  • Property Appraisal – the buyer verifying the value of the property.
  • Environmental Investigations – the buyer conducting an ESA and being satisfied with the results of the environmental report completed by a consultant.

The Realtor is also responsible for delegating a time period to each of the conditions, based on the length of time required to complete any associated tasks that confirm or refute the buyers purchase.  In the case of environmental risk, the Realtor and buyer should consider the following:

Financing

  • Verify if the financial institution requires the buyer to conduct an ESA as part of their risk evaluation during the pre-approval process.
  • Verify if the financial institution maintains a Pre-Approved Consultant Vendor List.
  • Verify that the retained Consultant is on the Pre-Approved Vendor List of the financial institution the buyer is seeking financing with.

Environmental Investigations

  • Phase I ESA
  • Typical turnaround times to complete a Phase I ESA for pre-purchase or financing purposes is three to four weeks.

 

  • Phase II ESA
  • Typical turnaround times to complete a Phase II ESA for pre-purchase or financing purposes is four to six weeks.

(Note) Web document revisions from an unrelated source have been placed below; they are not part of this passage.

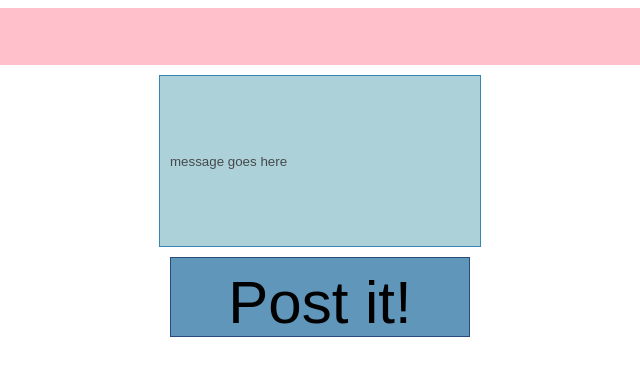
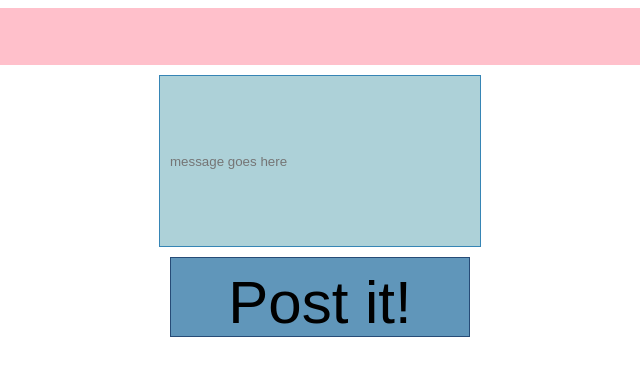
Before and after one commit to girlcodeakl/girlcode2018-term4, a plain HTML site: page public/post.html in a window 1280 px wide. Shown: the full height of the page, 320-960 px from the left. Drawn offline with Linux system fonts and the light colour scheme.

Commit message:
ghosttext

```diff
--- a/public/post.html
+++ b/public/post.html
@@ -11,7 +11,7 @@
      <a href="/feed.html">Feed</a>
    </div>
       <form method="post" action="/posts">
-          <input class="messageInput" type="text" name="message" value="message goes here">
+          <input class="messageInput" type="text" name="message" placeholder="message goes here">
           <button class="postButton">Post it!</button>
           <div class="note"></div>
       </form>
```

Contact the Consultant and discuss what timeline is required to complete the necessary investigations (Phase I and/or Phase II ESA), so that the appropriate timelines are included in the conditional offer.


Waiving Conditions

Some property transactions are finalized almost immediately when a Realtor presents an offer that waives any conditions. 

Rubidium suggests that the realtor be diligent and retain a qualified consultant to investigate the potential presence of environmental liabilities associated with the property of interest and/or space for lease.  It is important that property owners or occupants fully understand any risks associated with a financial investment that may lead to greater risk in the future when the property is relisted for sale or the purchaser decides to terminate a lease and vacate the space.

 

 Written by: Sarah Sipak, Manager, Environmental Due Diligence

Written by: Sarah Sipak, Manager, Environmental Due Diligence

WELCOMING JAKE ZERKER

WELCOMING JAKE ZERKER

RENEWAL / EXTENSION CLAUSES 101

RENEWAL / EXTENSION CLAUSES 101